> **WHAT TO WORK ON**: In the entries that follow, which lines hold the string "added"? List them.

(Web document revisions)
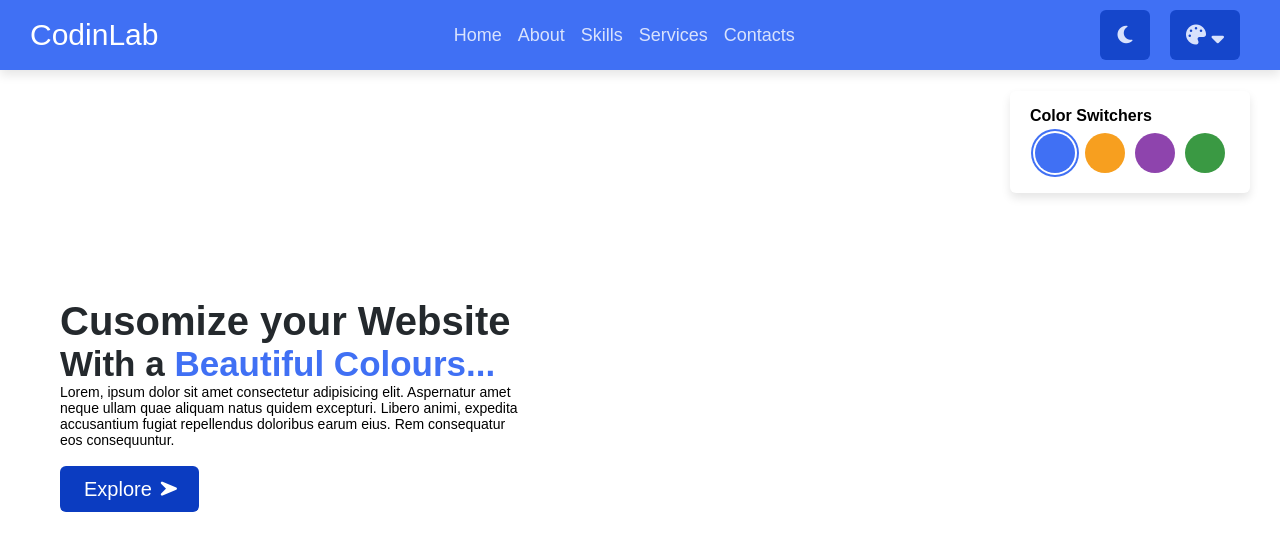
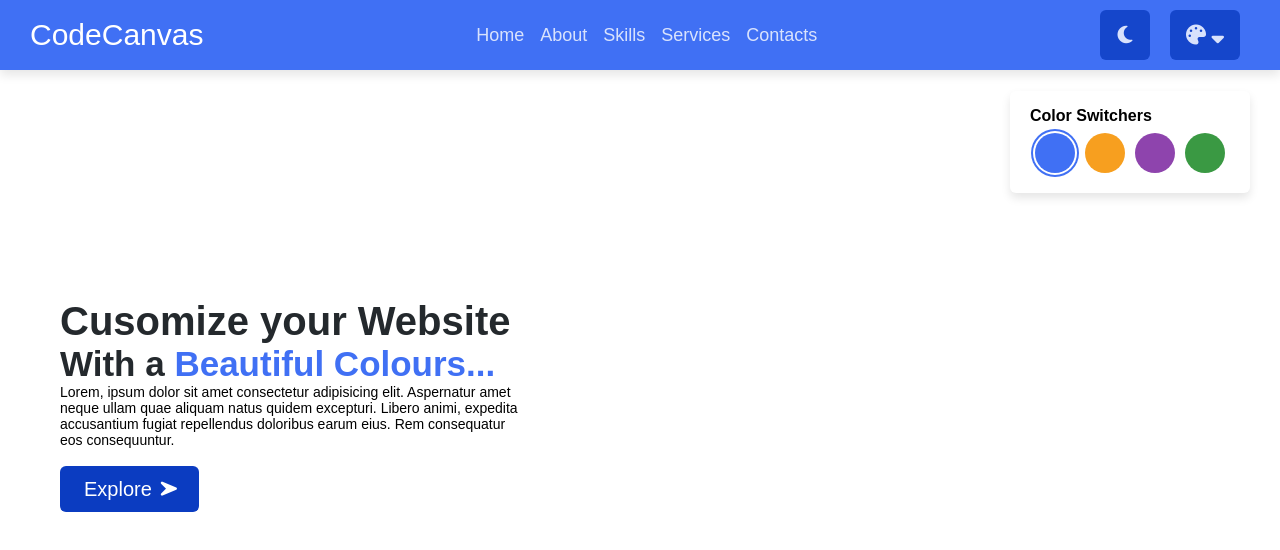
Before and after one commit to Waqas-Khan-CodeCanvas/JavaScript-Projects-2025, a plain HTML site: page 14-wesite_color_switcher/index.html in a window 1280 px wide. Drawn offline with Linux system fonts and the light colour scheme.

Commit message:
14 project added

```diff
--- a/wesite_color_switcher/index.html
+++ b/14-wesite_color_switcher/index.html
@@ -14,7 +14,7 @@
 <body>
     <nav>
         <div class="nvabar">
-            <div class="logo"><a href="#">CodinLab</a></div>
+            <div class="logo"><a href="#">CodeCanvas</a></div>
 
             <ul class="nav-links">
                 <li><a href="#">Home</a></li>
```
Also changed, not shown: 14-wesite_color_switcher/script.js (added), 14-wesite_color_switcher/stuyle.css (renamed from wesite_color_switcher/stuyle.css).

> **ANSWER FOR THIS EXERCISE**:
14 project added
Also changed, not shown: 14-wesite_color_switcher/script.js (added), 14-wesite_color_switcher/stuyle.css (renamed from wesite_color_switcher/stuyle.css).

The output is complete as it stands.